Everyone deals with Behavior Feedback, and Everyone has Baggage.
Recall, we all have sleeper values, our hidden and perhaps unrecognized beliefs, and we can consider as personal baggage our need to defend these values.
The Effects of Baggage on Behavior Feedback
The truth is, receiving Behavior Feedback involves some level of conflict, either with the behavior itself or with the person(s) delivering it.
What is new, I suggest, is that we have to consider that the delivery itself, as an instance of potential conflict, is probably difficult for the manager.
In both cases, the baggage is still there, helping determine both the approach and eventual outcome, good or bad.
If we accept the categories of baggage previously posted here, it will be relatively easy to see how they can have a serious effect on how we react to receiving or delivering Behavior Feedback, which is itself tightly linked with both conflict and decision-making. Because of these connections, it would be wise to remember that our baggage also has a considerable effect on creating the exact conditions that require the need for Behavior Feedback and the resulting responses.

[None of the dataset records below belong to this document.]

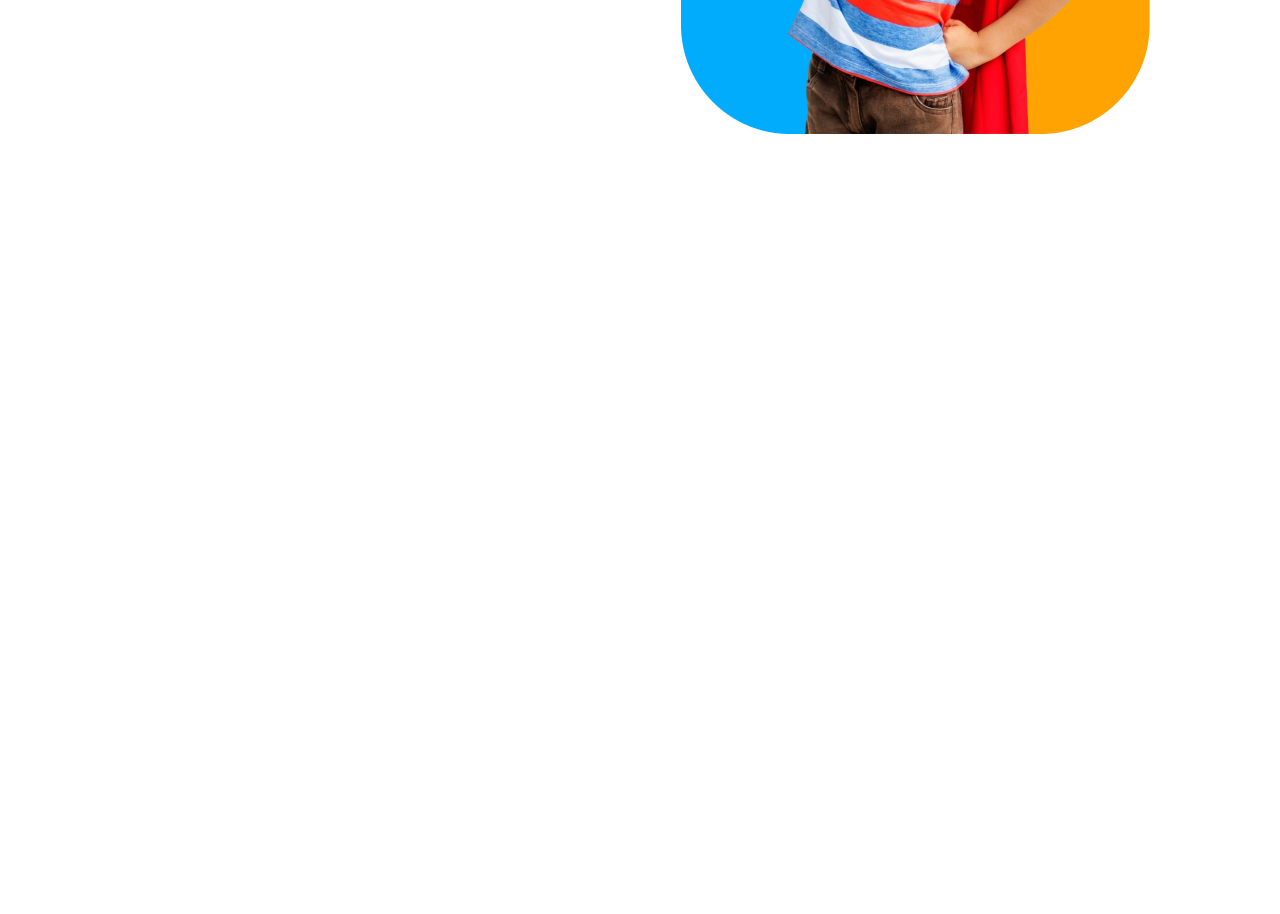
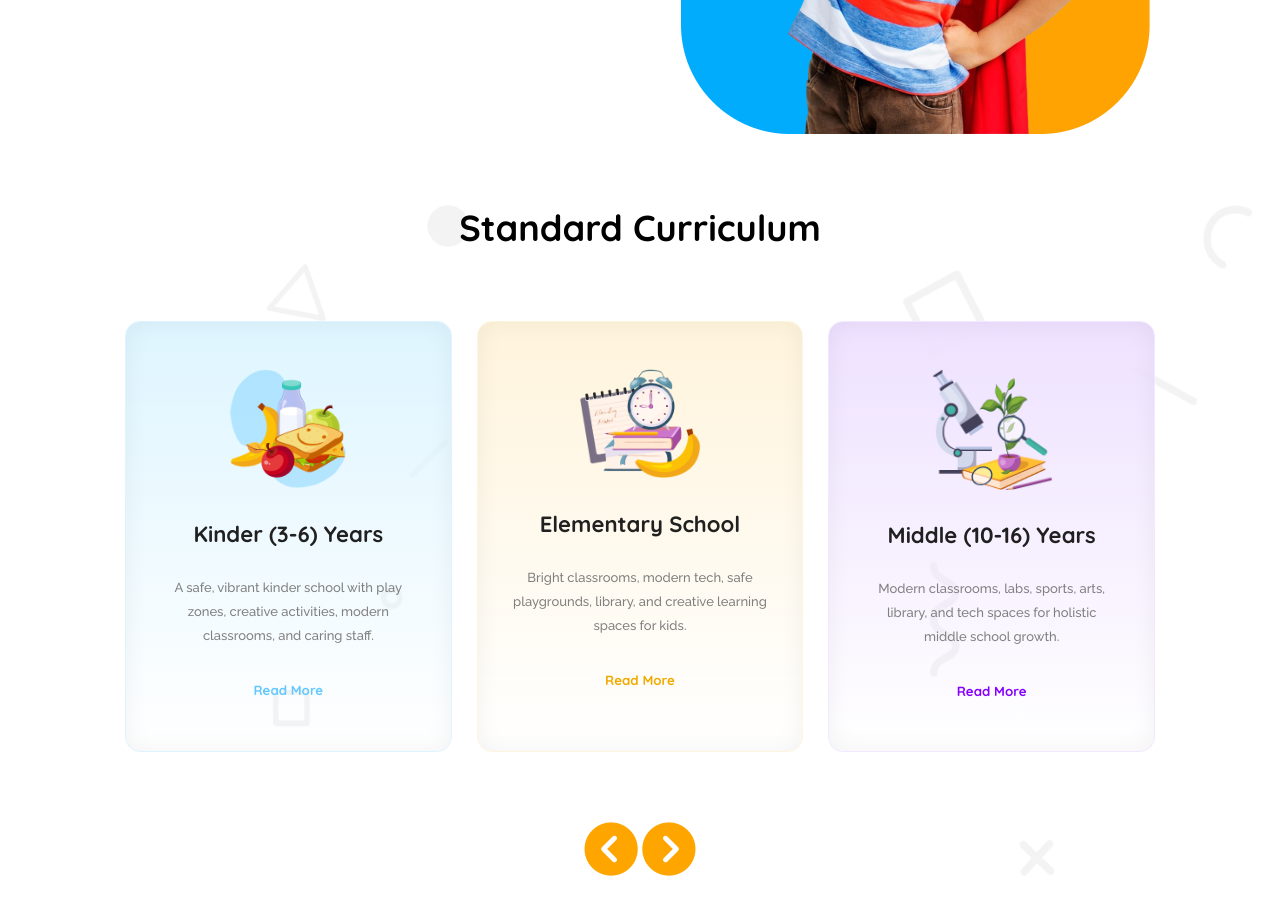
Before and after one commit to habib-676/ph-assignment-2, a plain HTML site: page index.html in a window 1280 px wide. Shown: the part 532-1446 px from the top of the page. Before the commit the page ends 800 px from the top, so only its background shows below. Drawn offline with Linux system fonts and the light colour scheme.

Commit message:
add curriculum html and styles

```diff
--- a/index.html
+++ b/index.html
@@ -40,5 +40,43 @@
         <img src="assets/hero-kids.png" alt="hero-kid" class="hero-kid" />
       </div>
     </header>
+    <main>
+      <section class="curriculum-section">
+        <h2 class="section-title">Standard Curriculum</h2>
+        <div class="curriculum-card-container">
+          <div class="curr-card kinder">
+            <img src="assets/kinder.png" alt="kinder" />
+            <h2 class="card-title">Kinder (3-6) Years</h2>
+            <p class="card-des raleway-font">
+              A safe, vibrant kinder school with play zones, creative
+              activities, modern classrooms, and caring staff.
+            </p>
+            <a href="" class="card-more">Read More</a>
+          </div>
+          <div class="curr-card elementary">
+            <img src="assets/elementary.png" alt="elementary school" />
+            <h2 class="card-title">Elementary School</h2>
+            <p class="card-des raleway-font">
+              Bright classrooms, modern tech, safe playgrounds, library, and
+              creative learning spaces for kids.
+            </p>
+            <a href="" class="card-more">Read More</a>
+          </div>
+          <div class="curr-card middle">
+            <img src="assets/middle.png" alt="middle Years" />
+            <h2 class="card-title">Middle (10-16) Years</h2>
+            <p class="card-des raleway-font">
+              Modern classrooms, labs, sports, arts, library, and tech spaces
+              for holistic middle school growth.
+            </p>
+            <a href="" class="card-more">Read More</a>
+          </div>
+        </div>
+        <div class="curriculum-icons">
+          <i class="fa-solid fa-circle-chevron-left"></i>
+          <i class="fa-solid fa-circle-chevron-right"></i>
+        </div>
+      </section>
+    </main>
   </body>
 </html>
--- a/styles/style.css
+++ b/styles/style.css
@@ -13,7 +13,12 @@
 }
 
 /* shared styles */
-
+.section-title {
+  margin: 4.45rem 0;
+  font-size: 2.26rem;
+  font-weight: bold;
+  color: black;
+}
 /* header */
 header {
   max-width: 1020px;
@@ -116,6 +121,78 @@ header {
 .hero-kid {
   width: 100%;
 }
+
+/* curriculum */
+.curriculum-section {
+  text-align: center;
+  background-image: url(/assets/bg.png);
+  background-size: contain;
+  padding: 0 125px;
+}
+.curriculum-card-container {
+  display: grid;
+  grid-template-columns: repeat(3, 1fr);
+  gap: 25px;
+}
+.curr-card {
+  border-radius: 15px;
+  padding: 0 35px;
+  box-shadow: inset 0 0 25px 1px rgba(0, 0, 0, 0.05);
+}
+.curr-card > img {
+  width: 7.5rem;
+  margin-top: 2.89rem;
+}
+.card-more {
+  display: block;
+  text-decoration: none;
+  font-size: 0.83rem;
+  font-weight: bold;
+  margin: 2.12rem 0 3.23rem 0;
+}
+.card-title {
+  color: rgba(32, 32, 32, 1);
+  font-size: 1.38rem;
+  line-height: 1.67rem;
+  font-weight: bold;
+  margin: 1.78rem 0;
+}
+.card-des {
+  font-size: 13px;
+  color: rgba(128, 128, 128, 1);
+  font-weight: 500;
+  line-height: 24px;
+}
+/* single cards */
+.kinder {
+  background: linear-gradient(rgba(222, 245, 255, 1), rgba(255, 255, 255, 0));
+  border: 1px solid rgba(222, 245, 255, 1);
+}
+.kinder > a {
+  color: rgba(100, 200, 255, 1);
+}
+.elementary {
+  background: linear-gradient(rgba(255, 244, 220, 1), rgba(255, 255, 255, 0));
+  border: 1px solid rgba(255, 244, 220, 1);
+}
+.elementary > a {
+  color: rgba(240, 170, 0, 1);
+}
+.middle {
+  background: linear-gradient(rgba(238, 225, 255, 1), rgba(255, 255, 255, 0));
+  border: 1px solid rgba(242, 232, 255, 1);
+}
+.middle > a {
+  color: rgba(135, 0, 255, 1);
+}
+/* next-previous icons */
+.curriculum-icons {
+  margin: 4.45rem 0;
+}
+.curriculum-icons > i {
+  font-size: 3.33rem;
+  color: orange;
+}
 /* responsive part */
 @media screen and (max-width: 576px) {
   .nav-bar {
```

In spite of (ample?) training, a manager may slip into a mode of Conflict Management in delivering a Performance Review simply to get through it, leaving both parties less than satisfied. Some characteristics include outright avoidance, ‘Here it is, deal with it,’ little discussion on improvement tactics, and/or the employee being hit with surprises. All of these have a strong correlation with the absence of ongoing Behavior Feedback.
A mode of Conflict Resolution focuses on the main objective of a Performance Review, formally affirming the results of ongoing Behavior Feedback with a goal of continuous development of the employee for the health of the organization.
One outcome of this exercise is the following:
You can have effective Behavior Feedback without a Performance Review; but you can’t have an effective Performance Review without ongoing Behavior Feedback.
If you have good, ongoing Behavior Feedback (for employee development and organizational health), the employee doesn’t really need a Performance Review. A Performance Review is needed for upper management to apply the most unbiased compensation and promotion plan as possible (for organizational health), which helps make concrete the intangible nature of the Behavior Feedback and Performance Review. One thing that destroys credibility in the organization and upper management is a seemingly arbitrary compensation and promotion policy.
Pages 2 through 5 are the Appendices mentioned above.